Making money less of an alien concept for young children

Citizens Advice Hart have launched a free educational resource aimed at 5-7 year olds (Key Stage 1) called “Martian Marty’s Money Mission”. After a successful pilot in the school, the first to take it up is Cranford Park Primary, Yateley, Hampshire. Pupils were joined by high profile financial analyst, Louise Cooper to launch the packs.  Louise is a former pupil of the school, now more likely to be found on BBC Newsnight, Sky News, or in her Times newspaper column sharing her expertise on all things financial.

Louise Cooper, with Cranford Park Primary Key Stage 1 pupils (Left to Right): Shay; Jessica; Charlie; Sophie & Ollie.
Louise Cooper, with Cranford Park Primary Key Stage 1 pupils (Left to Right): Shay; Jessica; Charlie; Sophie & Ollie.

The project, funded by the ‘Big Lottery Fund’, aims to address one of the major issues on which local people approach Citizens Advice for help – money management. Along with other organisations, Citizens Advice wants to prioritise the development of financial capability, so that people can make well-informed decisions, and take positive financial action before it is too late. Figures suggest that 31% of 18-24 year olds are over-indebted, while debt charity StepChange has reported an 85% increase in the number of that age group seeking help between 2010-2013, with average unsecured debts of £5000.

“With Citizens Advice Hart seeing many 3rd and 4th generations of the same families having problems with debt, we took the decision to prioritise working with children on the issue, as many of the patterns of behaviour as to whether people avoid paying bills can be largely addressed by the age of seven years old,” explains Citizens Advice Hart CEO, Ouida Grant.

The packs, which are designed to fully support the National Curriculum, have learning outcomes for children, based around helping a Martian character who has arrived on Earth with no concept of money whatsoever. These include recognising coins; matching coins to written amounts; recognising which money has higher or lower values; and recognising what is a ‘want’ and what is a ‘need’.

Marty Martian packs from Hart Citizens Advice
Marty Martian packs from Hart Citizens Advice

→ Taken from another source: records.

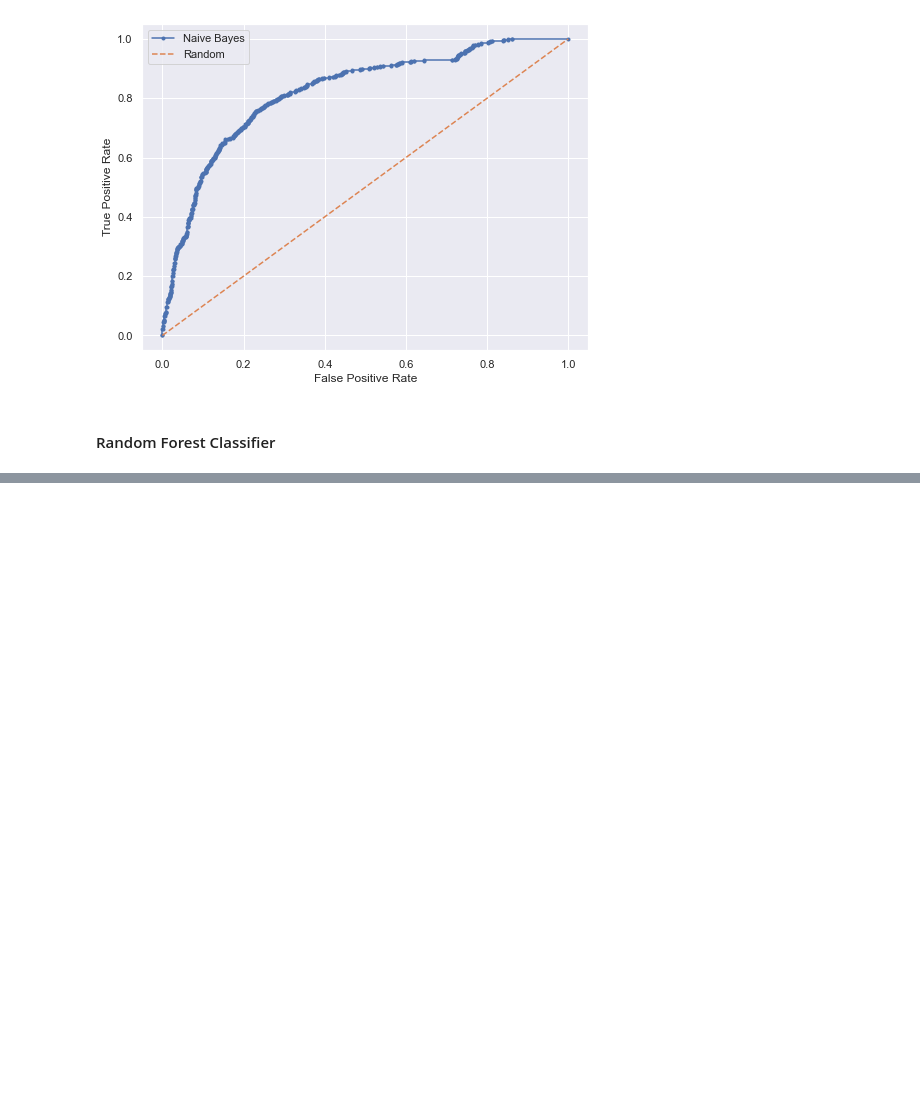
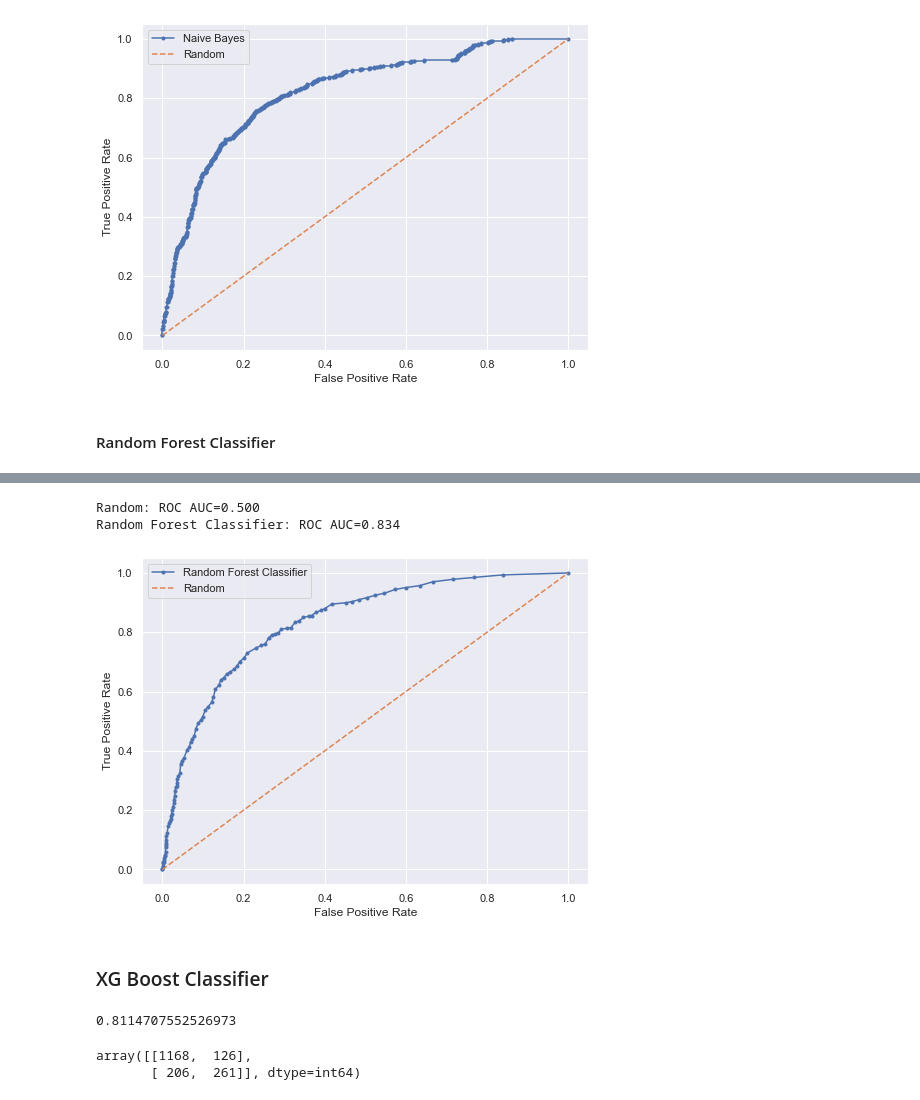
Before and after one commit to samarth-malhotra/Dissertation, a Jupyter notebook: Dissertation Project.ipynb, the cells around one changed output, grey strips where cells are left out. Saved outputs shown, nothing was run; the diff lists cells and outputs as text; code cells hidden in the pictures; blank space fills up the shorter version.

```diff
--- a/Dissertation Project.ipynb
+++ b/Dissertation Project.ipynb
@@ -668,20 +669,20 @@ weighted avg       0.79      0.73      0.75      2113
 # %%
 plt.figure(figsize=(8, 6))
 ns_probs = [0 for _ in range(len(y_test))]
-lr_probs = model.predict_proba(X_test)
+nb_probs = model.predict_proba(X_test)
 # keep probabilities for the positive outcome only
-lr_probs = lr_probs[:, 1]
+nb_probs = nb_probs[:, 1]
 # calculate scores
 ns_auc = roc_auc_score(y_test, ns_probs)
-lr_auc = roc_auc_score(y_test, lr_probs)
+nb_auc = roc_auc_score(y_test, nb_probs)
 # summarize scores
 print('Random: ROC AUC=%.3f' % (ns_auc))
-print('Naive Bayes: ROC AUC=%.3f' % (lr_auc))
+print('Naive Bayes: ROC AUC=%.3f' % (nb_auc))
 # calculate roc curves
 ns_fpr, ns_tpr, _ = roc_curve(y_test, ns_probs)
-lr_fpr, lr_tpr, _ = roc_curve(y_test, lr_probs)
+nb_fpr, nb_tpr, _ = roc_curve(y_test, nb_probs)
 # plot the roc curve for the model
-plt.plot(lr_fpr, lr_tpr, marker='.', label='Naive Bayes')
+plt.plot(nb_fpr, nb_tpr, marker='.', label='Naive Bayes')
 plt.plot(ns_fpr, ns_tpr, linestyle='--', label='Random')
 # axis labels
 plt.xlabel('False Positive Rate')
@@ -783,25 +795,31 @@ roc_auc_score(y_test, clf.predict_proba(X_test)[:,1])
 # %%
 plt.figure(figsize=(8, 6))
 ns_probs = [0 for _ in range(len(y_test))]
-lr_probs = clf.predict_proba(X_test)
+rf_probs = model.predict_proba(X_test)
 # keep probabilities for the positive outcome only
-lr_probs = lr_probs[:, 1]
+rf_probs = rf_probs[:, 1]
 # calculate scores
 ns_auc = roc_auc_score(y_test, ns_probs)
-lr_auc = roc_auc_score(y_test, lr_probs)
+rf_auc = roc_auc_score(y_test, rf_probs)
 # summarize scores
 print('Random: ROC AUC=%.3f' % (ns_auc))
-print('Random Forest Classifier: ROC AUC=%.3f' % (lr_auc))
+print('Random Forest Classifier: ROC AUC=%.3f' % (rf_auc))
 # calculate roc curves
 ns_fpr, ns_tpr, _ = roc_curve(y_test, ns_probs)
-lr_fpr, lr_tpr, _ = roc_curve(y_test, lr_probs)
+rf_fpr, rf_tpr, _ = roc_curve(y_test, rf_probs)
 # plot the roc curve for the model
-plt.plot(lr_fpr, lr_tpr, marker='.', label='Random Forest Classifier')
+plt.plot(rf_fpr, rf_tpr, marker='.', label='Random Forest Classifier')
 plt.plot(ns_fpr, ns_tpr, linestyle='--', label='Random')
 # axis labels
 plt.xlabel('False Positive Rate')
 plt.ylabel('True Positive Rate')
 # show the legend
 plt.legend()
 # show the plot
 plt.show()
+# %% [output]
+Random: ROC AUC=0.500
+Random Forest Classifier: ROC AUC=0.834
+[figure, added]
+# %% [markdown]
+### XG Boost Classifier
@@ -807,0 +843,5 @@ plt.show()
+# %%
+y_pred_test = model.predict(X_test)
+accuracy_score(y_test, y_pred_test)
+# %% [output]
+0.8114707552526973
@@ -807,0 +856,6 @@ plt.show()
+# %%
+# View confusion matrix for test data and predictions
+confusion_matrix(y_test, y_pred_test)
+# %% [output]
+array([[1168,  126],
+       [ 206,  261]], dtype=int64)
```
Also changed, not shown: parts of 30 cells of this notebook.
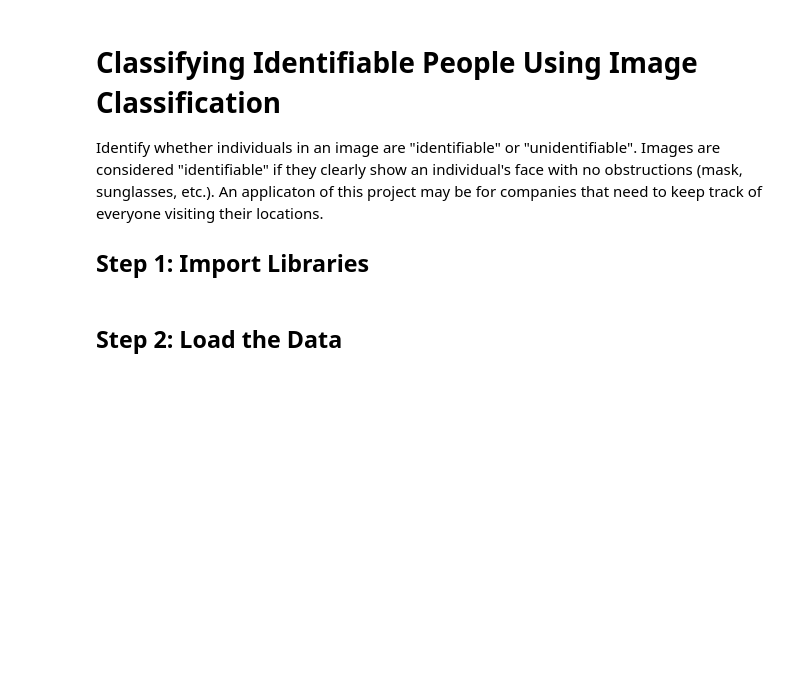
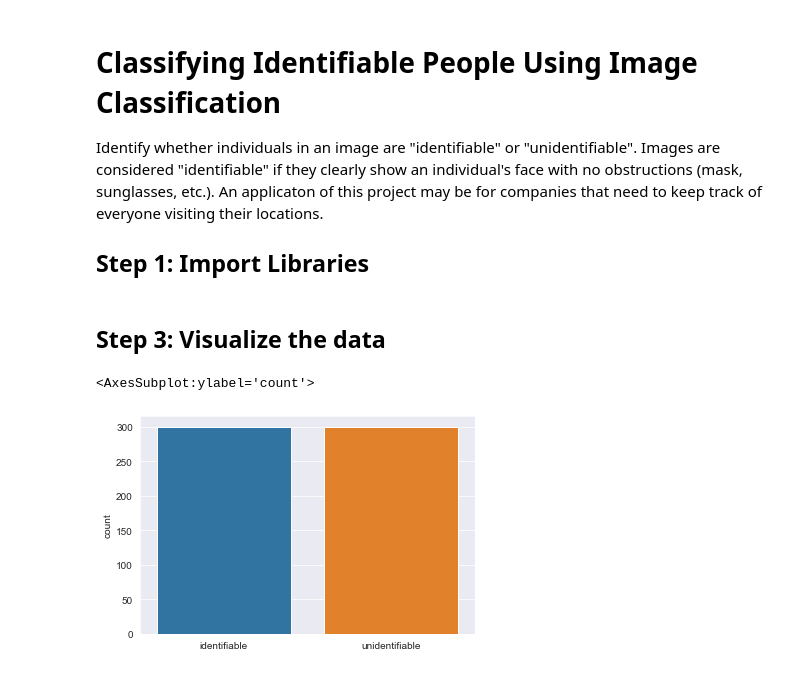
Before and after one commit to vaizgomezjoseph/image-classifier, a Jupyter notebook: ImageClassifierWorkbook.ipynb, the cells around one changed output. Drawn from its saved outputs; the diff is of its cells as text; code cells hidden in the pictures; blank space fills up the shorter version.

Commit message:
Finish "Generate count plot and example images" issue from part 3 of the tutorial

```diff
--- a/ImageClassifierWorkbook.ipynb
+++ b/ImageClassifierWorkbook.ipynb
@@ -21,5 +21,3 @@ import cv2
 import os
 
 import numpy as np
-# %% [markdown]
-## Step 2: Load the Data
@@ -49,3 +49,17 @@ def get_data(data_dir):
 # Fetch the train and validation data.
 train = get_data('images dataset/Training Set')
 val = get_data('images dataset/Testing Set')
+# %% [markdown]
+## Step 3: Visualize the data
+# %%
+l = []
+for i in train:
+    if(i[1] == 0):
+        l.append("identifiable")
+    else:
+        l.append("unidentifiable")
+sns.set_style('darkgrid')
+sns.countplot(x=l)
+# %% [output]
+<AxesSubplot:ylabel='count'>
+[figure, added]
```
Also changed, not shown: parts of 3 cells of this notebook.
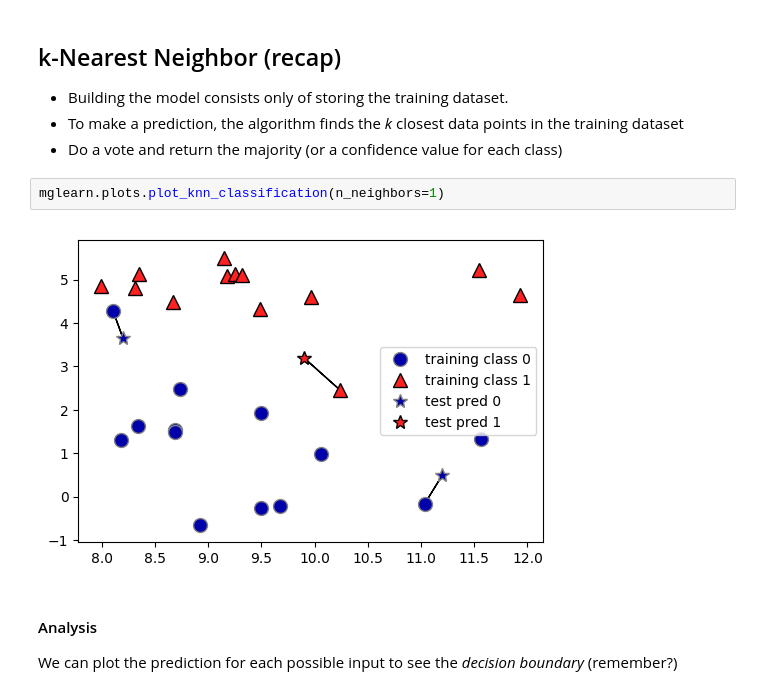
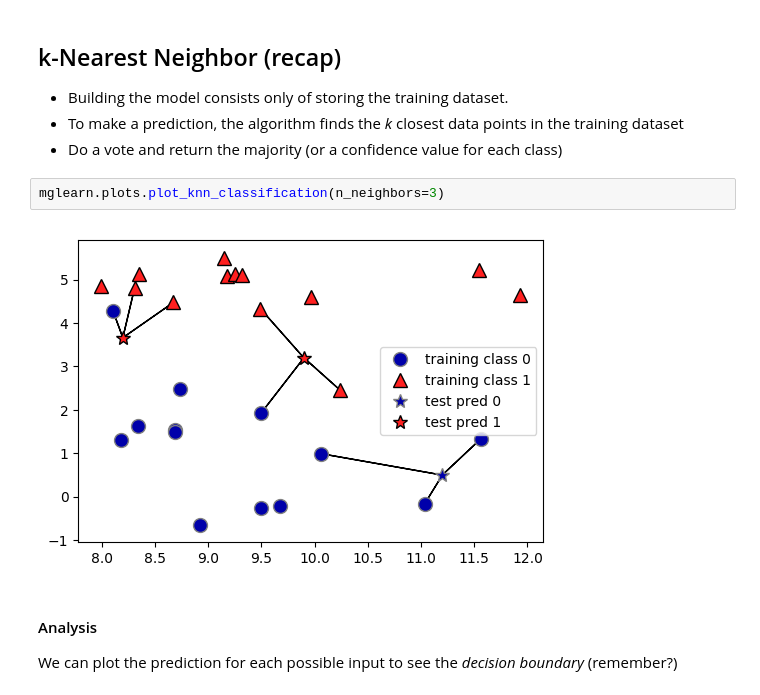
Before and after one commit to joaquinvanschoren/JADS_DM, a Jupyter notebook: 09 - Beyond linear models.ipynb, the cells around one changed output. Drawn from its saved outputs; the diff is of its cells as text.

```diff
--- a/09 - Beyond linear models.ipynb
+++ b/09 - Beyond linear models.ipynb
@@ -16,9 +14,9 @@ Also see chapter 7
 * To make a prediction, the algorithm finds the _k_ closest data points in the training dataset
 * Do a vote and return the majority (or a confidence value for each class)
 # %%
-mglearn.plots.plot_knn_classification(n_neighbors=1)
+mglearn.plots.plot_knn_classification(n_neighbors=3)
 # %% [output]
-[figure, old version]
+[figure, new version]
 # %% [markdown]
 #### Analysis
 We can plot the prediction for each possible input to see the _decision boundary_ (remember?)
```
Also changed, not shown: parts of 3 cells of this notebook, 5 other files.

It features specially commissioned characters, games, activities, cardboard coins, and lesson plans for the schools. The packs are available free of charge to schools in the Hart District area, and can be bought by other schools outside of the area.  Tavistock Infants in Fleet is the second school which will be using the packs.

Financial analyst/broadcaster Louise Cooper returns to her old primary school to back Hart Citizens Advices project with 5-7 year olds
Financial analyst/broadcaster Louise Cooper returns to her old primary school to back Hart Citizens Advices project with 5-7 year olds

Commenting on the initiative, Louise Cooper said; “Marty Martian will be a successful mission when it comes to money. As well as being used in classrooms, the packs are designed so that the children can start a conversation at home about the importance and value of money – something which is otherwise pretty much of a taboo.”

If you work at a primary school in the Hart District, and are interested in taking the packs, you should contact the project coordinator, Ailsa Kempthorne at Citizens Advice Hart.  She has helpfully signposted these links too, one on habit formation and young children, and one on young people and financial capability, both by the Money Advice Service, which helped inform the project.